Content starts

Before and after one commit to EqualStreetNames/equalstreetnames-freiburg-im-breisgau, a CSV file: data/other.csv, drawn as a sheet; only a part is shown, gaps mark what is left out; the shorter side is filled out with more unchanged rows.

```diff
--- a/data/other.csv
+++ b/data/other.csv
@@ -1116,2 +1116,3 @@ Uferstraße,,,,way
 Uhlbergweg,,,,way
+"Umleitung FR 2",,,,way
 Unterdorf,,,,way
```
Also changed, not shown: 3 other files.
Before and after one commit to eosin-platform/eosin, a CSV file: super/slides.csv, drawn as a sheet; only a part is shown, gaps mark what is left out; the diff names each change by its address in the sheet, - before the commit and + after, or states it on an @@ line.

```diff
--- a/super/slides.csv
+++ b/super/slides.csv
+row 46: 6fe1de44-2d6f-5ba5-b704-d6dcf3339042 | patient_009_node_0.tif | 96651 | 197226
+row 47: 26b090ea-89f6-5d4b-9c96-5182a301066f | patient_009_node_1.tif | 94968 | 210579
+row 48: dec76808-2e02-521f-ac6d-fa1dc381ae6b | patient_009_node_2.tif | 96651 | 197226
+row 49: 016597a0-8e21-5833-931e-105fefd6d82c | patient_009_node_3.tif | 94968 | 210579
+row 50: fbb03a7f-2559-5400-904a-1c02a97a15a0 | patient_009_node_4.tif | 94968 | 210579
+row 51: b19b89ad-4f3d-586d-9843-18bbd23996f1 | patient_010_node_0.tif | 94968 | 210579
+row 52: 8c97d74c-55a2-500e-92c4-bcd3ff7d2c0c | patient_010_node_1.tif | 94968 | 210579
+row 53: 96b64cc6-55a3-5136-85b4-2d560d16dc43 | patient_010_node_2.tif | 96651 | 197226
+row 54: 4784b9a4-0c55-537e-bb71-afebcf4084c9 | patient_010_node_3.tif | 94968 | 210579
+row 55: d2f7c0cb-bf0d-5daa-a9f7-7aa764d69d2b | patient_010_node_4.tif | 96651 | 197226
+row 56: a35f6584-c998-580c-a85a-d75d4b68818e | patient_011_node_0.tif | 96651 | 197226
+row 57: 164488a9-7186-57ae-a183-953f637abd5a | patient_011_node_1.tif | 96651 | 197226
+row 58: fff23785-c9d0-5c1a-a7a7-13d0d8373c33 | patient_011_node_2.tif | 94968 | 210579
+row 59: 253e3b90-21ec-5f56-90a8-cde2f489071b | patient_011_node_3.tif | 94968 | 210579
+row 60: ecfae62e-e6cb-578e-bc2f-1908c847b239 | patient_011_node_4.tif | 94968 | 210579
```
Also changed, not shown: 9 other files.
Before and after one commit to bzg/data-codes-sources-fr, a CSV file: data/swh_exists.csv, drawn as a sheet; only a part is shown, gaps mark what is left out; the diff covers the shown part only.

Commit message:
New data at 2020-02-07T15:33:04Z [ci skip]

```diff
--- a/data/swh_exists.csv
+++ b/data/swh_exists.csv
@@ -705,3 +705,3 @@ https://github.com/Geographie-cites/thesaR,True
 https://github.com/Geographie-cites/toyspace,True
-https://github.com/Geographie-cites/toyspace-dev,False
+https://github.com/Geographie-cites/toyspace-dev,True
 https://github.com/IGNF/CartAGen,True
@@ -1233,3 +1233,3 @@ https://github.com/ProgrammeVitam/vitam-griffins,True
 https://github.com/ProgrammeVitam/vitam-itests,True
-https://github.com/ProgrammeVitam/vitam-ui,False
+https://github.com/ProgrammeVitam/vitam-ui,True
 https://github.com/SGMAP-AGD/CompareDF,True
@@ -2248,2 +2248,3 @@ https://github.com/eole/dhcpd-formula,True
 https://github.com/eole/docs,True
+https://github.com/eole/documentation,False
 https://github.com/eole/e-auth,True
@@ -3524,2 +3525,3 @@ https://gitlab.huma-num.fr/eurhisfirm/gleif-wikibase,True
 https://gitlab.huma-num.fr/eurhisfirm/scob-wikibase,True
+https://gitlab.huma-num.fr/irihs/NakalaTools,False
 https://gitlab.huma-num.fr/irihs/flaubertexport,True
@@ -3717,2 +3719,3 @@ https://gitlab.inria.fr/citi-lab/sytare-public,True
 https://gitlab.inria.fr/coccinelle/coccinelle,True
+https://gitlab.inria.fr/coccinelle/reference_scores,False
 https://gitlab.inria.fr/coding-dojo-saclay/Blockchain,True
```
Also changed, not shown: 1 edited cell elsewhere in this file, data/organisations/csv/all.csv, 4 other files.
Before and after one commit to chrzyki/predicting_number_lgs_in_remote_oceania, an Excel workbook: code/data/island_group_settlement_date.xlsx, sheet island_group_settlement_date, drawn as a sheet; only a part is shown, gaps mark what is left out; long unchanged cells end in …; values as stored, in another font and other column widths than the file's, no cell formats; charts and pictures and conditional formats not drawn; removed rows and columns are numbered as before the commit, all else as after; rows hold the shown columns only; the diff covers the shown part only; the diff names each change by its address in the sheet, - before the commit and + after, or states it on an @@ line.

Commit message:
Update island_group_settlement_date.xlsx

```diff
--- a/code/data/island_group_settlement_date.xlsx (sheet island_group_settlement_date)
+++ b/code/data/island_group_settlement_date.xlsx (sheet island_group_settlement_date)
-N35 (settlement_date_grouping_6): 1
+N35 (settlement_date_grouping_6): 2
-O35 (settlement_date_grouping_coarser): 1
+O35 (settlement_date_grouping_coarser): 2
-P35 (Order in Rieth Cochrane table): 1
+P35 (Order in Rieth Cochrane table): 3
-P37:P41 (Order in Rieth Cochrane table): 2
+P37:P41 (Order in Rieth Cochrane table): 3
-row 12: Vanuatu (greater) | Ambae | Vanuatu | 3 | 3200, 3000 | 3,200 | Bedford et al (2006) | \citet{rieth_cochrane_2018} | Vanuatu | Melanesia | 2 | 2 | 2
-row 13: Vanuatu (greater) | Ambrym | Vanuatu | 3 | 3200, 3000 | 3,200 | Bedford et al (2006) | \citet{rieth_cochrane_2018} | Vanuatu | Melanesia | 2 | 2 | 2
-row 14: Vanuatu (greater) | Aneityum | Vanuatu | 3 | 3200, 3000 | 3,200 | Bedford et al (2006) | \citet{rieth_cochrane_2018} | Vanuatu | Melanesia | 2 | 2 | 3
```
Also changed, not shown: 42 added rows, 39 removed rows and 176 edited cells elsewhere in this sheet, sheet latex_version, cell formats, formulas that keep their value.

Content ends

> **INSTRUCTIONS FOR THE TASK**
Your answer should be a number only: the count of lines above in which the string "gitlab" appears.

> **RESULT BELOW**
8